- If the consonants are doubled between vowels, they are geminated. This can also happen between sonorants (genuinely, all consonants can be geminated except for [z]). In IPA, gemination can be represented either by doubling the consonant: fatto [ˈfatto], mezzo [ˈmɛddzo]; or with the length marker ‹ ː ›. Notice as well, syntactic gemination can occur in Italian (e.g. va via [vavˈvi.a]).
- ⟨z⟩ represents both [ts] and [dz]. In order to determine which, consult a dictionary.
- /ʎ/, /ɲ/ and /ʃ/ are always geminated word-internally.
- The nasals always assimilate their place of articulation to that of the following consonant. Thus, the n in /nɡ/, /nk/ is a velar [ŋ], the realization before /v/ or /f/ is a labiodental [ɱ] (though this is transcribed here as [m]), and only [m] is ever found before /p/ or /b/.
- Most times [r] is pretty short, and is pronounced as a single trill.
- Italian contrasts seven monophthongs in stressed syllables.
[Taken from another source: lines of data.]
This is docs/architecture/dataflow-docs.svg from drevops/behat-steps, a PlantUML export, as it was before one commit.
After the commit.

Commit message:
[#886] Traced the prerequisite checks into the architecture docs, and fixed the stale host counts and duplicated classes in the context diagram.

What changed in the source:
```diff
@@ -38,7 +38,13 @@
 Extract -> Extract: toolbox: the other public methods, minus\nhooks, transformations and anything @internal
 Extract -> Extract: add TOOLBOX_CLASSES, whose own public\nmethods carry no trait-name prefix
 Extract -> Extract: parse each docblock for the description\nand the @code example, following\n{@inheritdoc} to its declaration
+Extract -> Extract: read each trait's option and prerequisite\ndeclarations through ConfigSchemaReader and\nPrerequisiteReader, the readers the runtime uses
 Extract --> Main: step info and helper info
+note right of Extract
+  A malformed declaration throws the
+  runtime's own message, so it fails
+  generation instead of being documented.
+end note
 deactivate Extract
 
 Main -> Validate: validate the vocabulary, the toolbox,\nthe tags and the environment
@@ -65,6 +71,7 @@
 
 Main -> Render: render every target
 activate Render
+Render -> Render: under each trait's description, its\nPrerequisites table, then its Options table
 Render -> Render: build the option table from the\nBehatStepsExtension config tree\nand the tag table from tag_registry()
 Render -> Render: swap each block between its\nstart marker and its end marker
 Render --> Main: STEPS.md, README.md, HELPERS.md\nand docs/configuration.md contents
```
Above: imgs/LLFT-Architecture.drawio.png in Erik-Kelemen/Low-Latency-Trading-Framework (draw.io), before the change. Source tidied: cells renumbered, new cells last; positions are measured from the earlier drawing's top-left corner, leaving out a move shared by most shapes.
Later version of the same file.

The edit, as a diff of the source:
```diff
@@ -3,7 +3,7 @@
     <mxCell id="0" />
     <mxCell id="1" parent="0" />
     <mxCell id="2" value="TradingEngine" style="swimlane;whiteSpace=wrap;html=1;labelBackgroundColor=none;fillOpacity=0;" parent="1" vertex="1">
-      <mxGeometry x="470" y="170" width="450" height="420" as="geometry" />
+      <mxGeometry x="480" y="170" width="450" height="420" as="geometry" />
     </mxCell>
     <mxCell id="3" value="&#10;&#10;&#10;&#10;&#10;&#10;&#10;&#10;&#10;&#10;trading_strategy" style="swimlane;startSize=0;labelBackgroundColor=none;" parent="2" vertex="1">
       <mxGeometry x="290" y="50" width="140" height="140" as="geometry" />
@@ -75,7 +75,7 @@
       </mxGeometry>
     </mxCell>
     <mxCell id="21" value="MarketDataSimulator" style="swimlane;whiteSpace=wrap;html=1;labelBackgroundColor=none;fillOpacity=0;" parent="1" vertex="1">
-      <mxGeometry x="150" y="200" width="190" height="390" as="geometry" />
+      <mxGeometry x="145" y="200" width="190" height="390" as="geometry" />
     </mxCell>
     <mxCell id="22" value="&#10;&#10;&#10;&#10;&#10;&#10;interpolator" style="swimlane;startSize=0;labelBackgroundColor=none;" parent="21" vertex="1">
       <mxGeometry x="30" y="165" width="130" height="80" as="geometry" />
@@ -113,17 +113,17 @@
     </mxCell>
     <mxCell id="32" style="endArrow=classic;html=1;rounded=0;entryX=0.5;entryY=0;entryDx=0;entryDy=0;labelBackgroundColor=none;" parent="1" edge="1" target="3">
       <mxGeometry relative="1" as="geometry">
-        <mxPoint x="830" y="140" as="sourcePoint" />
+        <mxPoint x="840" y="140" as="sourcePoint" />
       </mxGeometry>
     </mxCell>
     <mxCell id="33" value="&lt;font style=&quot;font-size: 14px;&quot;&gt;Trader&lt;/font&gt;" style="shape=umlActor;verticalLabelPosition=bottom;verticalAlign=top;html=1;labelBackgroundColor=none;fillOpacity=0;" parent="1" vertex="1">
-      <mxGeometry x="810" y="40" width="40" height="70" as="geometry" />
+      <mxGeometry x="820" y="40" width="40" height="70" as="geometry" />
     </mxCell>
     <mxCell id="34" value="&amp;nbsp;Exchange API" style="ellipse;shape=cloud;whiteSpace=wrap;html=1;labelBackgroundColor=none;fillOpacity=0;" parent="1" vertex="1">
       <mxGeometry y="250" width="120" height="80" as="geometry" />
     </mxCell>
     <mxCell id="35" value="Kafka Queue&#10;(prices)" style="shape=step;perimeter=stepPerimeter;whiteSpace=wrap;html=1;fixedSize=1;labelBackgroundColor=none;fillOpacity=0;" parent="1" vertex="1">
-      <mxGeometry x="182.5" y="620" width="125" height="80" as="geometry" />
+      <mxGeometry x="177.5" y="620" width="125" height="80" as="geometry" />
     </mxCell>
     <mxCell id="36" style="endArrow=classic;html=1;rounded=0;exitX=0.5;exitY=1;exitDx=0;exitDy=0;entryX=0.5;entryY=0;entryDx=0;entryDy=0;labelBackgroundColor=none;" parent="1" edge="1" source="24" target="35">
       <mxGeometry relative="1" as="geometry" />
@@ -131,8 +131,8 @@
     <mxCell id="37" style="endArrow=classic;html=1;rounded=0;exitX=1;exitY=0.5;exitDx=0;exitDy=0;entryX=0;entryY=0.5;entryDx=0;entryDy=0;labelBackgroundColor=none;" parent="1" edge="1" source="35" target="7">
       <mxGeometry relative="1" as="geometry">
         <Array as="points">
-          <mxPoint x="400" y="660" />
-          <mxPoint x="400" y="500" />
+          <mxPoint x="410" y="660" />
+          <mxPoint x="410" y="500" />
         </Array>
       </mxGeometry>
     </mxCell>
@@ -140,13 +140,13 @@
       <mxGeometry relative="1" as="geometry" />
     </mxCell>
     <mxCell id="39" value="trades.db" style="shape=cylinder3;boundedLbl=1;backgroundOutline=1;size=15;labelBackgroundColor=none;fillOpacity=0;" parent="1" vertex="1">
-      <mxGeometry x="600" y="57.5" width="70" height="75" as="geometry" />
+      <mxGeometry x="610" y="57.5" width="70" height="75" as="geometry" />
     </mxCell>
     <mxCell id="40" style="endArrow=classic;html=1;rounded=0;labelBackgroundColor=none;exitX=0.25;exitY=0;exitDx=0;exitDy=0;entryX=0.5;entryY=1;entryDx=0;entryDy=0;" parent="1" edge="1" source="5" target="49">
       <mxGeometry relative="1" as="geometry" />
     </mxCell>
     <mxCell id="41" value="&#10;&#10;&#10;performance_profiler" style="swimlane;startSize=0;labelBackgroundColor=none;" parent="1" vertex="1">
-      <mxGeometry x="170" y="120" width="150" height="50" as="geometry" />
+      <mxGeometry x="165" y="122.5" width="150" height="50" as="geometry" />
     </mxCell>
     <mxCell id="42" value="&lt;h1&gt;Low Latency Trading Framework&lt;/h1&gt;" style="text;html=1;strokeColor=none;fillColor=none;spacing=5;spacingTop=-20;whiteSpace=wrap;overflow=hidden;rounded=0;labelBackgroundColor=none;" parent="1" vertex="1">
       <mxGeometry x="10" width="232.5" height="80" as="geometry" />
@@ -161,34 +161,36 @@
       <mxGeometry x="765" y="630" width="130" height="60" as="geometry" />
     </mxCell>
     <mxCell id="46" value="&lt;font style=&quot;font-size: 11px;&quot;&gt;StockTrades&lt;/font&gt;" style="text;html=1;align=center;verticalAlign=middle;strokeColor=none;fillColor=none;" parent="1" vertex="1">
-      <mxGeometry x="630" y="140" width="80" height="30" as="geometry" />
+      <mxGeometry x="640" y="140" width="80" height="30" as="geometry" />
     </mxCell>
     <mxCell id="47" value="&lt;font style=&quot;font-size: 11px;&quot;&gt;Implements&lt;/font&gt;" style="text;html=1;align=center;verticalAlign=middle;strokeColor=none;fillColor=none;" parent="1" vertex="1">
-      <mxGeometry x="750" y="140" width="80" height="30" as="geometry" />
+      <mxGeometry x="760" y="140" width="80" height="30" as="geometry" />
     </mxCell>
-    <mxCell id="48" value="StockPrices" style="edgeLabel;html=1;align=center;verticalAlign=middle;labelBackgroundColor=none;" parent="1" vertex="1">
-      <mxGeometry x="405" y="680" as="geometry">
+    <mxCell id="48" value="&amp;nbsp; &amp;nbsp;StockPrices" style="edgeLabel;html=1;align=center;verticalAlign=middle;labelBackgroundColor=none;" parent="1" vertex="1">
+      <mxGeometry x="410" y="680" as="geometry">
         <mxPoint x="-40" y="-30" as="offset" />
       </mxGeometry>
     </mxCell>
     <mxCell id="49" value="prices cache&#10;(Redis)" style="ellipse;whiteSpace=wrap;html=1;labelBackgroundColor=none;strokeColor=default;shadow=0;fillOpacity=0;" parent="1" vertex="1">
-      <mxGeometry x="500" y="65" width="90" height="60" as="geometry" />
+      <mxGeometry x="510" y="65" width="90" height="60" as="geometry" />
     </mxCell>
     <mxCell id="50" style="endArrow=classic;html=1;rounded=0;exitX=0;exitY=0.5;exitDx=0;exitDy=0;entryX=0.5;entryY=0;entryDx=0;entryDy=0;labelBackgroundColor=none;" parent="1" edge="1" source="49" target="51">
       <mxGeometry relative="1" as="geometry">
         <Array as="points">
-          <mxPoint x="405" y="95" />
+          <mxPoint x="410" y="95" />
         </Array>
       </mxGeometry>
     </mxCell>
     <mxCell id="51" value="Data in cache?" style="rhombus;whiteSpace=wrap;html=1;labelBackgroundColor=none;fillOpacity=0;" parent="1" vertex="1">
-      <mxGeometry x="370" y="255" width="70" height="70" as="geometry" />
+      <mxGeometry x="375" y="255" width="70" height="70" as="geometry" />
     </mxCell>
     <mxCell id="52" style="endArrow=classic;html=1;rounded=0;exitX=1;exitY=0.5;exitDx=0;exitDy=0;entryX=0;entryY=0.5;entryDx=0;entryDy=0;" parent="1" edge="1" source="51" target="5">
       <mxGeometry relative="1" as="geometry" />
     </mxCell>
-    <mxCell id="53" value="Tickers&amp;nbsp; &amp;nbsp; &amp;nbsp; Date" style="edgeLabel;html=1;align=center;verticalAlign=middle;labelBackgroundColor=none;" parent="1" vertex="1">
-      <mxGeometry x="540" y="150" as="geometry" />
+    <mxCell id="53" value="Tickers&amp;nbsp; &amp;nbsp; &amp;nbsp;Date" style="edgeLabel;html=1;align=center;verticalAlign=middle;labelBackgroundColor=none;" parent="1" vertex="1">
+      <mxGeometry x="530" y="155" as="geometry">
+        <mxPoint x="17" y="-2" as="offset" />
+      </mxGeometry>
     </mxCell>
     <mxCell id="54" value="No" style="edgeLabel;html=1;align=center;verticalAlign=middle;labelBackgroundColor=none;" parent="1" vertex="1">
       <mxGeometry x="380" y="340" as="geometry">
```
In unstressed syllables, mid vowels occur in complementary distribution; with open-mid vowels [ɛ ɔ] appearing before sonorants (e.g. copertura [kopɛrˈtuːra]), and close-mid vowels [e o] found elsewhere (e.g. Boccaccio [bokˈkattʃo]). Open and close vowels [a i u] stay unchanged in unstressed syllables, though word-final unstressed [i] may become an approximant [j] before vowels in a process known as synalepha (syllable merging), e.g. pari età [ˌparjeˈta].
- Stressed vowels are long when in a non-final open syllable: fato [ˈfaːto] ~ fatto [ˈfatto].
- (Italian) Dizionario italiano multimediale e multilingue d'ortografia e di pronunzia (not based on IPA)
- (Italian) Dizionario di pronuncia italiana online by Luciano Canepari (based on IPA)